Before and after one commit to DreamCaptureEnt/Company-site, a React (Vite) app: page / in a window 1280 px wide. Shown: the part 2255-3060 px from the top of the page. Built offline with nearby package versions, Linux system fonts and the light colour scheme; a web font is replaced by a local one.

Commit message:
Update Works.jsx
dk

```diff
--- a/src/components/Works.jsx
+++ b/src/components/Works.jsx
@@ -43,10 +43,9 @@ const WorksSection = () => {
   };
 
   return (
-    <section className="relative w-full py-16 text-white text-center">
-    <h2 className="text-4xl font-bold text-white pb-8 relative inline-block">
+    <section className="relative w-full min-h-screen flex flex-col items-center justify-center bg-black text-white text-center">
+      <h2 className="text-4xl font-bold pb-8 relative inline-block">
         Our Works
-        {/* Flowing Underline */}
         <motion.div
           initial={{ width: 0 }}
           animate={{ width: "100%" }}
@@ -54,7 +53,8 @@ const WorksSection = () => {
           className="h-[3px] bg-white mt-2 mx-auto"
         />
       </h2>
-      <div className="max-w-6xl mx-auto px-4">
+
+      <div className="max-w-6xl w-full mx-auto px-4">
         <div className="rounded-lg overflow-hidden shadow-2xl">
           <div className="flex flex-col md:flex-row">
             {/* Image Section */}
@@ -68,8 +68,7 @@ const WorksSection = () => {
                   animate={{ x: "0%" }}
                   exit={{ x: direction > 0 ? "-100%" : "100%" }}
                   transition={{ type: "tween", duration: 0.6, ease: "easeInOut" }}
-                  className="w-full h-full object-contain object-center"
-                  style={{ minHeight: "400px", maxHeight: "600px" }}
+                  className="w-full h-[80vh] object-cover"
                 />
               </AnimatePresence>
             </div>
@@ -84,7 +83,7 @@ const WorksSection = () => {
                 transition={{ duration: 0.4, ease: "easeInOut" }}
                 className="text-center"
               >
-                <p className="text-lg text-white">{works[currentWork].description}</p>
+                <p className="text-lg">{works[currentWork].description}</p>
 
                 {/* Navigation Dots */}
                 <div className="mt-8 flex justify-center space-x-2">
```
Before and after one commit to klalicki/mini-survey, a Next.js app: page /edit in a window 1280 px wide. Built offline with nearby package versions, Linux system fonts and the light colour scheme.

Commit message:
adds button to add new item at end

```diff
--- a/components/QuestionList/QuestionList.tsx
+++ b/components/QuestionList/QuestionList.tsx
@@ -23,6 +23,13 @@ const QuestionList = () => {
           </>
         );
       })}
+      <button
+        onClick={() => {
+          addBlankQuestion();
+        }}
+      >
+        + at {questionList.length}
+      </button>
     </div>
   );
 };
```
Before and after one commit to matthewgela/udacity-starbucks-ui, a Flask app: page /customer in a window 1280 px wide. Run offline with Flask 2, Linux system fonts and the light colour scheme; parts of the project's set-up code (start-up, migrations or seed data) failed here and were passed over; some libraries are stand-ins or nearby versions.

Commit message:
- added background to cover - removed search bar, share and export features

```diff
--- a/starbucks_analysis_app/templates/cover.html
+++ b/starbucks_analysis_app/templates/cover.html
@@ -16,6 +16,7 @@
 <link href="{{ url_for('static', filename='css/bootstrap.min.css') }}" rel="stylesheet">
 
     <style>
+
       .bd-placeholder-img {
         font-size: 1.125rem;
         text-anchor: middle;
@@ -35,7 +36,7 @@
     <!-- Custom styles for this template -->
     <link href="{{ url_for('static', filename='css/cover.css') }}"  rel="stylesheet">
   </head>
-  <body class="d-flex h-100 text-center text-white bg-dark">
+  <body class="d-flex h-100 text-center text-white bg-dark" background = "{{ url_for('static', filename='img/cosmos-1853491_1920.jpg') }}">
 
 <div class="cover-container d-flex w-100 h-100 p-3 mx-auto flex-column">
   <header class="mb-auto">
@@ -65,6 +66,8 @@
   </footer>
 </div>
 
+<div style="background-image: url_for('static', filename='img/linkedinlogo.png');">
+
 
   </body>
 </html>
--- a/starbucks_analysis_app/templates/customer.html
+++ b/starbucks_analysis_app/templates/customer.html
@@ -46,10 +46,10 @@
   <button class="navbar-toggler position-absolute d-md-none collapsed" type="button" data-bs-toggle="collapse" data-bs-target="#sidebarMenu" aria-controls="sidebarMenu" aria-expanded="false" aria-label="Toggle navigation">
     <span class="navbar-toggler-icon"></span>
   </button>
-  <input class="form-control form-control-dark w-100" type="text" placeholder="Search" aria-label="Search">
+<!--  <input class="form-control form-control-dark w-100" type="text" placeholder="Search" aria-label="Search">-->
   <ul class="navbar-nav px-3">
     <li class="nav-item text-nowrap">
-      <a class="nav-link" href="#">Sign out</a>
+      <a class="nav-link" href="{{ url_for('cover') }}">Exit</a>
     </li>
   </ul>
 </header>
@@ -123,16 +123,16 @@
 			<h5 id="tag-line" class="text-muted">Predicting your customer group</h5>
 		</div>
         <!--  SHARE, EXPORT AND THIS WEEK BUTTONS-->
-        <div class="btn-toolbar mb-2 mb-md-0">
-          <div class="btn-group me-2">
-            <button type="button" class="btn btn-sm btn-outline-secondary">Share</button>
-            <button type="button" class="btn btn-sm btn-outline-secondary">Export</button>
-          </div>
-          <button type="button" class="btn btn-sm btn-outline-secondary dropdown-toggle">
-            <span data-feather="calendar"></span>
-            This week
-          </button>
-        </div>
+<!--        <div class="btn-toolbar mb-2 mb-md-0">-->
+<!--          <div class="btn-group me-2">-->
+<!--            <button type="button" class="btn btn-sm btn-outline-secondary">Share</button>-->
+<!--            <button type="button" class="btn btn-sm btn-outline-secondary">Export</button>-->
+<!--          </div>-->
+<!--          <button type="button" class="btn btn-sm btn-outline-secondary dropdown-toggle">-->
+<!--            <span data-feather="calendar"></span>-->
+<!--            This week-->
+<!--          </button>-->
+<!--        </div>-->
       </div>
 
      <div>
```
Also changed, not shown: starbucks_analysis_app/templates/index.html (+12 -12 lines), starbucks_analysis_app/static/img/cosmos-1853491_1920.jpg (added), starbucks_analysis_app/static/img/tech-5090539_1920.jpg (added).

+===+

- [BRIEF]: Where does the string "toolbar" appear in the records? Copy every line that holds it.

- [ANSWER]:
-        <div class="btn-toolbar mb-2 mb-md-0">
+<!--        <div class="btn-toolbar mb-2 mb-md-0">-->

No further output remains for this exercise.